[Data to process — start]

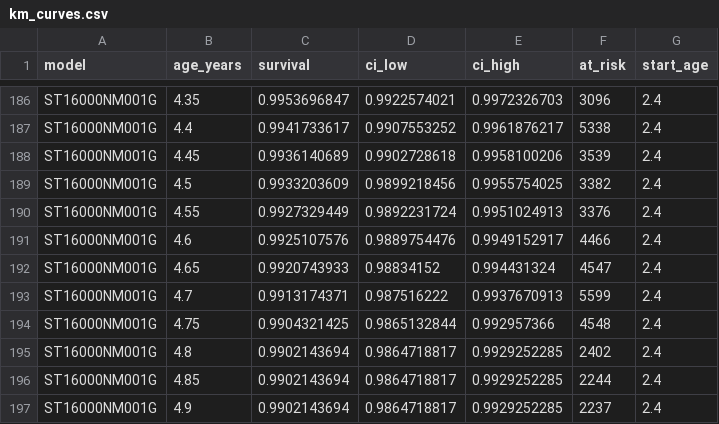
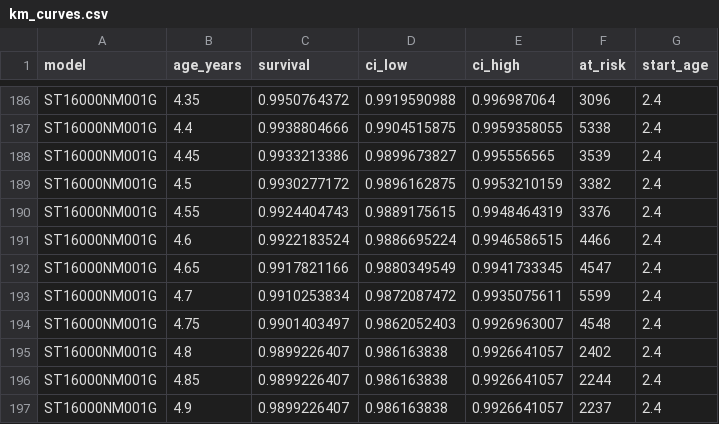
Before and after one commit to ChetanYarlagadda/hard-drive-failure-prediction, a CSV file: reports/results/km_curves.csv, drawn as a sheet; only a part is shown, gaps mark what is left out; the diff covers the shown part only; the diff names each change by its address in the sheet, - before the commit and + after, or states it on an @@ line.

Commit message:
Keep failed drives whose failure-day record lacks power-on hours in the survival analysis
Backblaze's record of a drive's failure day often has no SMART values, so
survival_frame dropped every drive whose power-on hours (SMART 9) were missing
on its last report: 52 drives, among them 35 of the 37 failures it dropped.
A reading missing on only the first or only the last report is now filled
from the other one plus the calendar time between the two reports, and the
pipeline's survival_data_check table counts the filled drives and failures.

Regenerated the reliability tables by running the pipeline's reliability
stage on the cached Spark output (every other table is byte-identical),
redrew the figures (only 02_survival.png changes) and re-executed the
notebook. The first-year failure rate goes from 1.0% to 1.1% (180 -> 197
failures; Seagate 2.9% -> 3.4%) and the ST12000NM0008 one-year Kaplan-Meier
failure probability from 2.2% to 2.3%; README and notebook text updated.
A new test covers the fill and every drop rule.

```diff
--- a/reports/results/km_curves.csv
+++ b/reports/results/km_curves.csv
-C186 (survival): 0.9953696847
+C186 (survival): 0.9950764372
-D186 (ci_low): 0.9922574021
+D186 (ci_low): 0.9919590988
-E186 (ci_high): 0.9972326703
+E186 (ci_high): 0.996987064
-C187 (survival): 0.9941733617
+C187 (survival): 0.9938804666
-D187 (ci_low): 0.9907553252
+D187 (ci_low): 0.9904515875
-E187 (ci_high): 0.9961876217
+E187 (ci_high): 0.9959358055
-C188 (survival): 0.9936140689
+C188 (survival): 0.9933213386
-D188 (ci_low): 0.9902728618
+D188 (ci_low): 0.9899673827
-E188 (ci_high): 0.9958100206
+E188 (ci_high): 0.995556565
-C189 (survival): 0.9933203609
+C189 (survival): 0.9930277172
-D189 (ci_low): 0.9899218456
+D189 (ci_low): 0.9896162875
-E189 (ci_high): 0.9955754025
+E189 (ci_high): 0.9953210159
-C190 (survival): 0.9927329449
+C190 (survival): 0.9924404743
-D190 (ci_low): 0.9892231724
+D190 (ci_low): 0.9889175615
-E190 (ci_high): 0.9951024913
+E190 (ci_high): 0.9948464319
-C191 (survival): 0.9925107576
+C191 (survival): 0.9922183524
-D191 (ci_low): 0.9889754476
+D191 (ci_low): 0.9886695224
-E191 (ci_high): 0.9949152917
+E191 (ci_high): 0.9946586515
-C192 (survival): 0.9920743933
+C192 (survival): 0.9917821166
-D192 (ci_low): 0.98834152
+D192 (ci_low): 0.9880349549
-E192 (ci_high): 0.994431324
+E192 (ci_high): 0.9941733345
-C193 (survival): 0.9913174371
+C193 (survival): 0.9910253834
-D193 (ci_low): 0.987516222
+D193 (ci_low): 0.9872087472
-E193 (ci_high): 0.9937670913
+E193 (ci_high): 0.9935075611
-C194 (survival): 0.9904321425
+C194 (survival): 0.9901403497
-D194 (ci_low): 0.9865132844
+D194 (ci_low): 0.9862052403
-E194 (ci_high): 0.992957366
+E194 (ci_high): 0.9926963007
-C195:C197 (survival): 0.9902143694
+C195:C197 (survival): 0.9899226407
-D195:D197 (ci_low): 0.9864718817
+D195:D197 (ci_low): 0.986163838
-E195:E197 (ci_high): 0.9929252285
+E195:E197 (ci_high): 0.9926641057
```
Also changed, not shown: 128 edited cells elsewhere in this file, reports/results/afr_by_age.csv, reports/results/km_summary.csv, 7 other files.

[Data to process — finish]

* How to complete this task
In the records above, find each line with the word "results" and copy it.

* Response
Before and after one commit to ChetanYarlagadda/hard-drive-failure-prediction, a CSV file: reports/results/km_curves.csv, drawn as a sheet; only a part is shown, gaps mark what is left out; the diff covers the shown part only; the diff names each change by its address in the sheet, - before the commit and + after, or states it on an @@ line.
--- a/reports/results/km_curves.csv
+++ b/reports/results/km_curves.csv
Also changed, not shown: 128 edited cells elsewhere in this file, reports/results/afr_by_age.csv, reports/results/km_summary.csv, 7 other files.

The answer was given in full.